Newton had served as the Air Force's assistant vice chief of staff since December 2010. With his retirement, Lt. Gen. Frank Gorenc is the new assistant vice chief of staff, overseeing the administration and organization of the Air Staff at the Pentagon.

Air Force Chief of Staff Gen. Norton Schwartz presided over Newton's retirement ceremony, where more than 200 current and former defense leaders, active and retired military members, and civic leaders attended.

Schwartz presented Newton with the Distinguished Service Medal for his military service, and highlighted Newton's accomplishments during remarks at the ceremony.

"Dick Newton has exemplified effective leadership and has amassed an impressive list of accomplishments," Schwartz said. "He has made enduring contributions to the betterment of our Air Force, and to the security of our Nation."

During his last two assignments, one as the Air Force's deputy chief of staff for manpower and personnel and the other as assistant vice chief of staff, Newton oversaw the establishment of Air Force Global Strike Command and 24th Air Force; several Air Force force-shaping initiatives; repeal of the law commonly known as "Don't Ask-Don't Tell;" and the development of the new Defense Strategic Guidance as the Air Force lead in that effort.

Newton served as the first squadron commander of the 393rd Bomb Squadron, Whiteman Air Force Base, Mo., from 1993 to 1995. He also commanded the 28th Operations Group, Ellsworth Air Force Base, S.D., and the 5th Bomb Wing, Minot Air Force Base, N.D.

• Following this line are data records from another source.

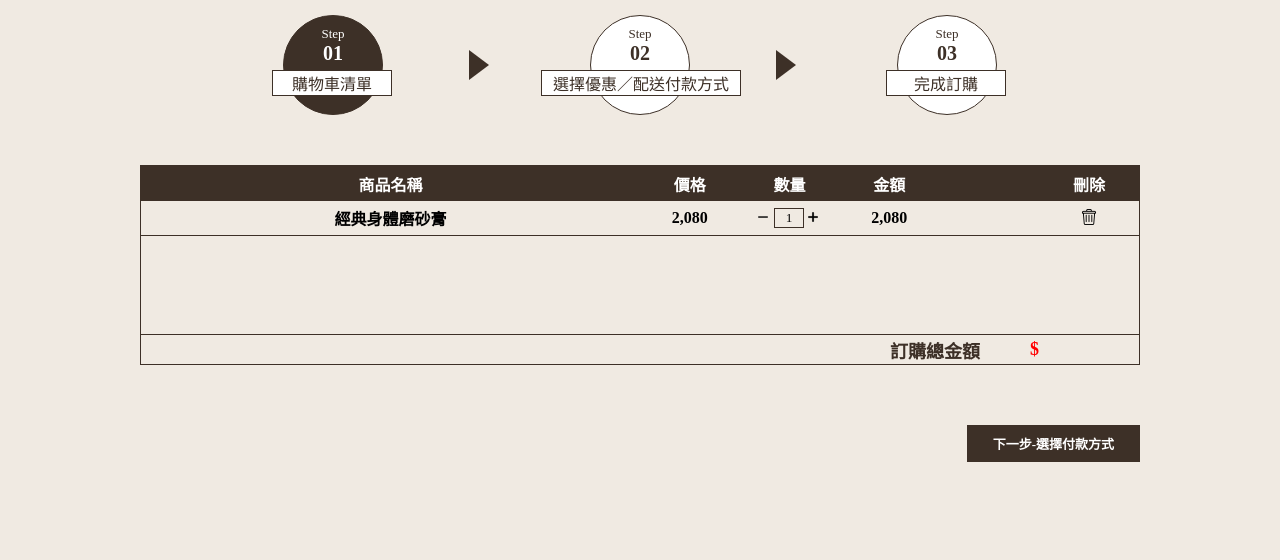
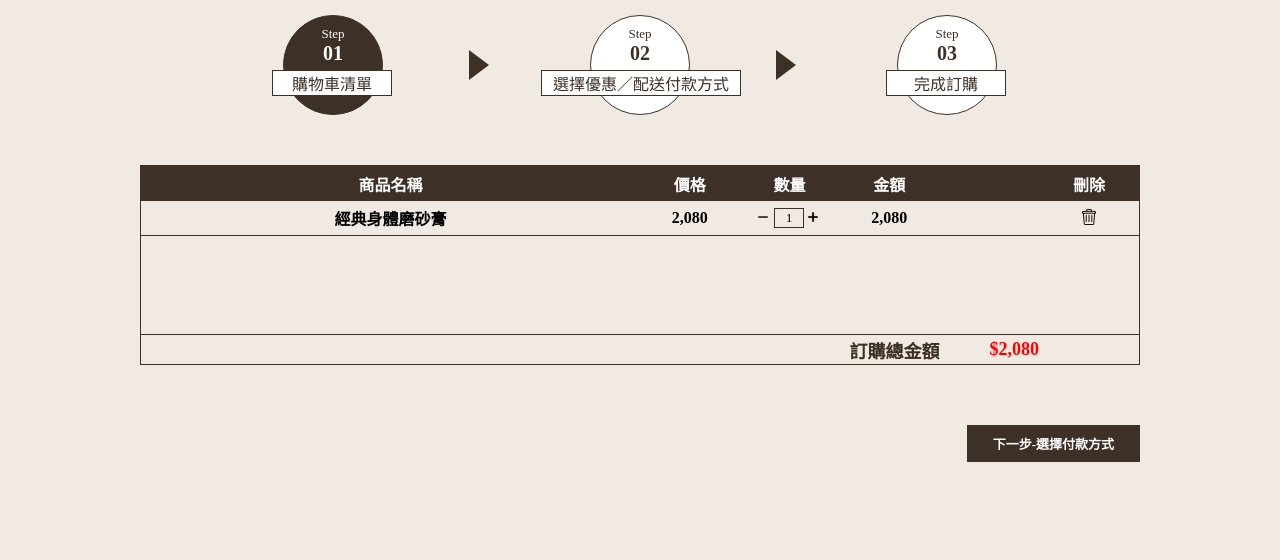
Before and after one commit to Florence-tsou/TFD102-01, a plain HTML site: page cart.html in a window 1280 px wide. Shown: the part 85-645 px from the top of the page. Drawn offline with Linux system fonts and the light colour scheme.

Commit message:
第二版

```diff
--- a/cart.html
+++ b/cart.html
@@ -111,7 +111,7 @@
 
         <div class="total">
           <p>訂購總金額</p>
-          <p>$<span id="total"></span></p>
+          <p>$2,080</p>
         </div>
 
       </div>
```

During Newton's remarks, he highlighted the professionalism and dedication of America's Airmen, stating "there is nothing that they won't do for this nation."

Newton is a 1978 Air Force Academy graduate, and some of his former classmates attended the ceremony.

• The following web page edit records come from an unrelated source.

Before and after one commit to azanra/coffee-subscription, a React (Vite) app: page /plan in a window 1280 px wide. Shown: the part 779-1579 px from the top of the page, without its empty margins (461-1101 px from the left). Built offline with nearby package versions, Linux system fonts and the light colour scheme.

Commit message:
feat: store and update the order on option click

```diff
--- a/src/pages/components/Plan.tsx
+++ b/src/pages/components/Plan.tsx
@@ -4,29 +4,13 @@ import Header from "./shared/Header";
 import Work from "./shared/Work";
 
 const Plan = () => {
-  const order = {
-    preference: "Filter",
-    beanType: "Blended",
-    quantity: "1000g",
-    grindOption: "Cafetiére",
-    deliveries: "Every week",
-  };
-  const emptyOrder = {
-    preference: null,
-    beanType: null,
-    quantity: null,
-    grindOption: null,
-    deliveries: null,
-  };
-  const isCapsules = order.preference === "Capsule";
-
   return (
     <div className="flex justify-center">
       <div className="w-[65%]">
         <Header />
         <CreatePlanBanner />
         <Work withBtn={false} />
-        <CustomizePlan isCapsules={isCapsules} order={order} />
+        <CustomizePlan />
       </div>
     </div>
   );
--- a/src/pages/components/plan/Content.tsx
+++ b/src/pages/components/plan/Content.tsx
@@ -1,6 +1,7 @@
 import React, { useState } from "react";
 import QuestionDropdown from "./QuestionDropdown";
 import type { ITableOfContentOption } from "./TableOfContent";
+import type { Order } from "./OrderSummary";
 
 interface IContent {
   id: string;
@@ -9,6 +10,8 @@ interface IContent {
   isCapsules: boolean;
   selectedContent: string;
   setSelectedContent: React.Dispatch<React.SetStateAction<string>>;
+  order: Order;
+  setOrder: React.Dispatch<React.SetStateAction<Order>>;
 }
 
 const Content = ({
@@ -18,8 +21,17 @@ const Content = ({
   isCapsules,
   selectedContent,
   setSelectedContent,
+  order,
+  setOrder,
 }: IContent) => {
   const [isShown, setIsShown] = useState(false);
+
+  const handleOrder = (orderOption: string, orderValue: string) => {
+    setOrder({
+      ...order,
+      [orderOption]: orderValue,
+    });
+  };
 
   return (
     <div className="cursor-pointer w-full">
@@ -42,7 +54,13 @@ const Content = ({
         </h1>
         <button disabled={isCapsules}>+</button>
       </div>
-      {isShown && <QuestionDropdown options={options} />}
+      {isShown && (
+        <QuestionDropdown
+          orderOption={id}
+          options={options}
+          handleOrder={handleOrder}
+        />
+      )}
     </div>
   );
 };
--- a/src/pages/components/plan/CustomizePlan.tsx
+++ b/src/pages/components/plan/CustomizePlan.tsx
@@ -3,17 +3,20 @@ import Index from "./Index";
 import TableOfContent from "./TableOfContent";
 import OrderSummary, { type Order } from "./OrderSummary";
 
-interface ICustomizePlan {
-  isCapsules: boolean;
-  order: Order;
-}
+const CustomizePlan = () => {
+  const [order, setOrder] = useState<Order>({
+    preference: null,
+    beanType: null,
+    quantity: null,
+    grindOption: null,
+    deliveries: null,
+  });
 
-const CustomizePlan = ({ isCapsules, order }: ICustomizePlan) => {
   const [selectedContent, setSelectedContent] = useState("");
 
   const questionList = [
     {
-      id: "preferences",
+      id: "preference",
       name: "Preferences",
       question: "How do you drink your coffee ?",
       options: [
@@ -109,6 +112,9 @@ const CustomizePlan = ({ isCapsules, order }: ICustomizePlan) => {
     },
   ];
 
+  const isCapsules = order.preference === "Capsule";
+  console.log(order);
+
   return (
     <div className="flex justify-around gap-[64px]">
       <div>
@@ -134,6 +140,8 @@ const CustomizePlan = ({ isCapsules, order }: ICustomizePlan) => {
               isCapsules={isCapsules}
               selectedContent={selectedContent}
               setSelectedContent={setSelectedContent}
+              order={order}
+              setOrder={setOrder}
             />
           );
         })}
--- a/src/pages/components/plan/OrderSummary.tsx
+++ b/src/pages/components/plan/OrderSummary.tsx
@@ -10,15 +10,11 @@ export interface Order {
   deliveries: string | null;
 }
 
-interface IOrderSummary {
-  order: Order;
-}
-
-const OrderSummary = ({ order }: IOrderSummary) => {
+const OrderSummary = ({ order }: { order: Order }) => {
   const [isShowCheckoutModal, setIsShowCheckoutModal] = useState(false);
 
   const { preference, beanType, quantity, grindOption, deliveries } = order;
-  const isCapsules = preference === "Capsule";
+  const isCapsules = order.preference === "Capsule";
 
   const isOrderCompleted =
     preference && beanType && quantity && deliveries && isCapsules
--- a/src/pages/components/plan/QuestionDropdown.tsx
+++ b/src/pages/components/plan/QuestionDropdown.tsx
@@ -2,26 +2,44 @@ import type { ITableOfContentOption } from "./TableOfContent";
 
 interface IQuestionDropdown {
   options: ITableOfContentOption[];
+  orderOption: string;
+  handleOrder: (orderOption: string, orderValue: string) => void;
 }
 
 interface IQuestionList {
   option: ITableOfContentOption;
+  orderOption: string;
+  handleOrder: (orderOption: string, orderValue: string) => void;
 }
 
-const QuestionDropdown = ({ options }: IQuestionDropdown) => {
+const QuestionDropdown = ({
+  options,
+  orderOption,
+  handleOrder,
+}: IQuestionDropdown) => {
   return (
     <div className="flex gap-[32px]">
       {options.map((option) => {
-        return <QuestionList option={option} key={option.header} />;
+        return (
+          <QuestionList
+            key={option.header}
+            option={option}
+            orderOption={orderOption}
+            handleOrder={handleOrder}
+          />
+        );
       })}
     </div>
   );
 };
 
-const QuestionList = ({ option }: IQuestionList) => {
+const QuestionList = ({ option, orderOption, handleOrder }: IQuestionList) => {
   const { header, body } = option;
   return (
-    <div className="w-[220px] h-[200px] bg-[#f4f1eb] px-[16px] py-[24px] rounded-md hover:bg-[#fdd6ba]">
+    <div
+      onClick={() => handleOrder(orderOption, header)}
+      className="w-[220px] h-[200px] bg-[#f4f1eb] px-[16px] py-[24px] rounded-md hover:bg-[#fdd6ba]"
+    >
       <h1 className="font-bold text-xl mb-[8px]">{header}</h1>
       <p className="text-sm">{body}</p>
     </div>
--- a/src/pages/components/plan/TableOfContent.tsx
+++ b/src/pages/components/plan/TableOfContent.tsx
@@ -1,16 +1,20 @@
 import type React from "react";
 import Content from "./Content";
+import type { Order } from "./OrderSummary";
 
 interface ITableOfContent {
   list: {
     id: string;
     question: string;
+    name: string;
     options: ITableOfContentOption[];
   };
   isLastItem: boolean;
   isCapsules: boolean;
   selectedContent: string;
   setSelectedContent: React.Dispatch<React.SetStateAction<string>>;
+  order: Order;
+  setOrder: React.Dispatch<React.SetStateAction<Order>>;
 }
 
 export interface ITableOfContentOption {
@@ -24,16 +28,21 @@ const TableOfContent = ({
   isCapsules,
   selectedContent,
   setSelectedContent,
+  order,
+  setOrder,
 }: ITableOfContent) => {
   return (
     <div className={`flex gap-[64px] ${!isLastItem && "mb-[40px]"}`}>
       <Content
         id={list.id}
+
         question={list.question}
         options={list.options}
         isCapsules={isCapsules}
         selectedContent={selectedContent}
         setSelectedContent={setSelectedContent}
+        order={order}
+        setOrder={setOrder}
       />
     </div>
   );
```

"My classmates are part of an Air Force team doing something vitally important for our nation--seeking to preserve our way of life and our strength," Newton said.

After the academy, Newton went on to accumulate more than 2,900 flight hours as a command pilot in the T-38 Talon, B-2 Spirit, B-1 Lancer and B-52 Stratofortress.

In closing, Newton reflected on his service and that of those he worked with throughout his career.

"All of us--those in uniform, Air Force civilians and family members--serve in an extraordinary cause together," Newton said.